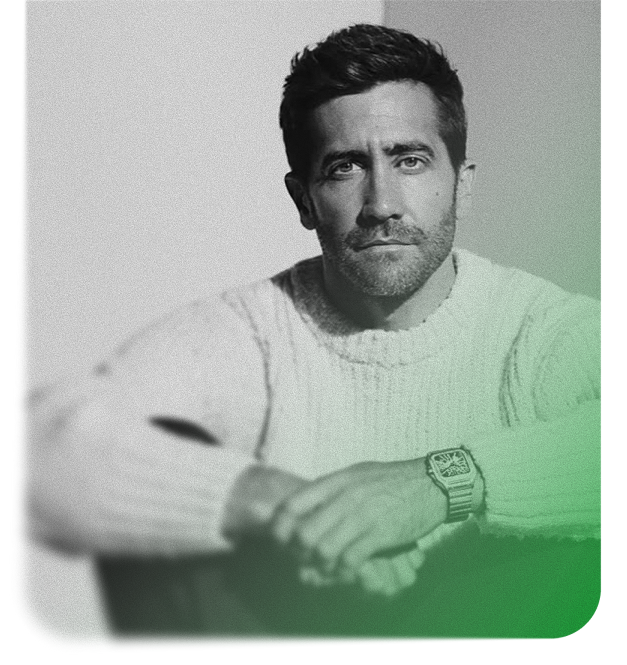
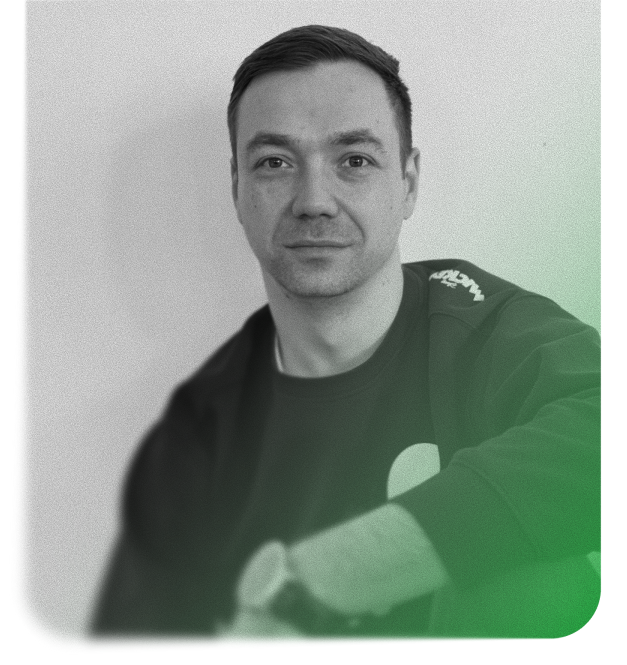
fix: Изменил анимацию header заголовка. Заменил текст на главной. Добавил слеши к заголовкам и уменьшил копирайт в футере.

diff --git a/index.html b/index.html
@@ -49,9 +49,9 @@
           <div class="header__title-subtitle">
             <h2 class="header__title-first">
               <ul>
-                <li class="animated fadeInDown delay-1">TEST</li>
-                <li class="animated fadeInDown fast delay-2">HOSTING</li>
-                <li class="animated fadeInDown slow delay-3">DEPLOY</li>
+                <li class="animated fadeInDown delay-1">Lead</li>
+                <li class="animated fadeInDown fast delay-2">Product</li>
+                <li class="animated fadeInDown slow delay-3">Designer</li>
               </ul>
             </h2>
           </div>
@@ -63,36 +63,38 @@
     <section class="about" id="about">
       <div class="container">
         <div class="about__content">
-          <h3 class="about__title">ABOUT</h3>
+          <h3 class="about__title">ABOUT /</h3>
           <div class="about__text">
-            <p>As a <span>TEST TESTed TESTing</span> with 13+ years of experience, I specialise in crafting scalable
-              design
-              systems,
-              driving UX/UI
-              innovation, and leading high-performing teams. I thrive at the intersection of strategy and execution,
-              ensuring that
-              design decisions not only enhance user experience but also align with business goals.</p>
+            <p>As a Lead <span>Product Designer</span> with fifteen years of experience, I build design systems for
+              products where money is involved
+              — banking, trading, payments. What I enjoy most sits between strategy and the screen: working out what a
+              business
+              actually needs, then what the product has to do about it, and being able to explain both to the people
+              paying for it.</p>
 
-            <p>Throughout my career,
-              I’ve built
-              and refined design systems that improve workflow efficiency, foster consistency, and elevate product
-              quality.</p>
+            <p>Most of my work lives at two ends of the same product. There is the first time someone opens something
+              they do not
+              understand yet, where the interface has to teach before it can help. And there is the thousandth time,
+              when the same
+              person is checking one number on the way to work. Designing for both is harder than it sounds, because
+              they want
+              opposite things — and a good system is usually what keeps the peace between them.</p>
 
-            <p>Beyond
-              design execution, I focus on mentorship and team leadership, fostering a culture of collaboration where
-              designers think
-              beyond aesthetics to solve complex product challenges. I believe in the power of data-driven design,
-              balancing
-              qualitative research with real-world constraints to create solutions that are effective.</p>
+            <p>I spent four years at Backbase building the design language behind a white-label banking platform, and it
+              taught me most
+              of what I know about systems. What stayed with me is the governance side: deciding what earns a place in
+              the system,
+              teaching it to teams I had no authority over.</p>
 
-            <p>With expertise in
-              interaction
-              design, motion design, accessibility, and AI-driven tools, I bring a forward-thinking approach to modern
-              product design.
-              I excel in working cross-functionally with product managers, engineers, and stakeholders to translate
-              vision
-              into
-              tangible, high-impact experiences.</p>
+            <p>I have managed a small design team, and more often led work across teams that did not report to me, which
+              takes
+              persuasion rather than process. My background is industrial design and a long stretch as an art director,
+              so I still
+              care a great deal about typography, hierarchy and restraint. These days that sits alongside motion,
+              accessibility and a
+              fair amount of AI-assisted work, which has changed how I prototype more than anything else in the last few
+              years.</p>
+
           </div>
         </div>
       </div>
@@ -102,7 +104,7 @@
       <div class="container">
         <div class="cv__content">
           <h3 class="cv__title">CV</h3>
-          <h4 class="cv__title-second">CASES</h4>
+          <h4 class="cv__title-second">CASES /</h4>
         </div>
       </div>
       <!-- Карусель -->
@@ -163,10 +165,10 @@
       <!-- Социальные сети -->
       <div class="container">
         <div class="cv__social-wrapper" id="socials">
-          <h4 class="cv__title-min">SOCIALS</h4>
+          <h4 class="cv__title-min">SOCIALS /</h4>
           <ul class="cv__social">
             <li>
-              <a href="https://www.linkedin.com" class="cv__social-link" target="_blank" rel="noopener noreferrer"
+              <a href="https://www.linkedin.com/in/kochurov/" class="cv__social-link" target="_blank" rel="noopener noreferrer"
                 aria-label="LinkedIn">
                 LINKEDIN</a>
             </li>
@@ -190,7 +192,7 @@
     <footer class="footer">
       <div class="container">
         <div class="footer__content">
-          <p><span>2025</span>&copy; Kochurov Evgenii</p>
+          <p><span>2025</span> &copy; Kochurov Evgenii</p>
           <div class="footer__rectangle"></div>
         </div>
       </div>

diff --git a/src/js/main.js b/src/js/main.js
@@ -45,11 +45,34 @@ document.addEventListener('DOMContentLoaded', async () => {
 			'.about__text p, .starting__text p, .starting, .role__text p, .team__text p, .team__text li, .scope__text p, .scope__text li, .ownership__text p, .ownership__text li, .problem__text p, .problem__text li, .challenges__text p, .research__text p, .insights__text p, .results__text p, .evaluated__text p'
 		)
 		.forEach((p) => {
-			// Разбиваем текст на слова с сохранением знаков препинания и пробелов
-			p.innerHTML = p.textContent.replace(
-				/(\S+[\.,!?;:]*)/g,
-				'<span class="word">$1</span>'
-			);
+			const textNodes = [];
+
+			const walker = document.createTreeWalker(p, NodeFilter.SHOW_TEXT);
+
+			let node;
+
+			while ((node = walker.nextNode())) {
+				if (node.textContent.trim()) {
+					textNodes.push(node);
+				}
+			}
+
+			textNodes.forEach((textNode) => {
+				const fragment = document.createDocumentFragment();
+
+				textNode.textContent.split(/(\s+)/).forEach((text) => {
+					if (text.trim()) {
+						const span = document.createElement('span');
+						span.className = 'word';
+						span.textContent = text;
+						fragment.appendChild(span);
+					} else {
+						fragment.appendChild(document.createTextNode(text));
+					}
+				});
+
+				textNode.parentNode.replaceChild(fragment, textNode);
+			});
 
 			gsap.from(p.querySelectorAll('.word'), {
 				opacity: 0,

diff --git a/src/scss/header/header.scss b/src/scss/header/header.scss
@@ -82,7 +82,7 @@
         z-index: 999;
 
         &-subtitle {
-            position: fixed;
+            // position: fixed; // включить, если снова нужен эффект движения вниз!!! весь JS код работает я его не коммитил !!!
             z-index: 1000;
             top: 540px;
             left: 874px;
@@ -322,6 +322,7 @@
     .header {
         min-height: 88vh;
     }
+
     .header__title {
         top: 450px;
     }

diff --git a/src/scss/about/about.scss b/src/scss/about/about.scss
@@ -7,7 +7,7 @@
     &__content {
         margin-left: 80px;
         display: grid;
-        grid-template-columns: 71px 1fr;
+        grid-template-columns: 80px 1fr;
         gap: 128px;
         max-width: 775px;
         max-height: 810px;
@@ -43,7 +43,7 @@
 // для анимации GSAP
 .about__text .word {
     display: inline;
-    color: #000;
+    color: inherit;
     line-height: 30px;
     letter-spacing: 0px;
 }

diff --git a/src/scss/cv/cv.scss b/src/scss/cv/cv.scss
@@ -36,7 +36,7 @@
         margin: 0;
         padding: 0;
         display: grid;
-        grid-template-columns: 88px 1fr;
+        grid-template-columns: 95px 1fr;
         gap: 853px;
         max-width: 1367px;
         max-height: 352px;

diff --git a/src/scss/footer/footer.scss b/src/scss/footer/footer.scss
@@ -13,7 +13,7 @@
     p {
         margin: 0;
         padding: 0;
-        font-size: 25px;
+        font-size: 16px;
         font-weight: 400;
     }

══════

Instructions to follow |
Check every line of the data above for the string "span", and copy those that have it.

Answer area |
-            <p>As a <span>TEST TESTed TESTing</span> with 13+ years of experience, I specialise in crafting scalable
+            <p>As a Lead <span>Product Designer</span> with fifteen years of experience, I build design systems for
-          <p><span>2025</span>&copy; Kochurov Evgenii</p>
+          <p><span>2025</span> &copy; Kochurov Evgenii</p>
-				'<span class="word">$1</span>'
+						const span = document.createElement('span');
+						span.className = 'word';
+						span.textContent = text;
+						fragment.appendChild(span);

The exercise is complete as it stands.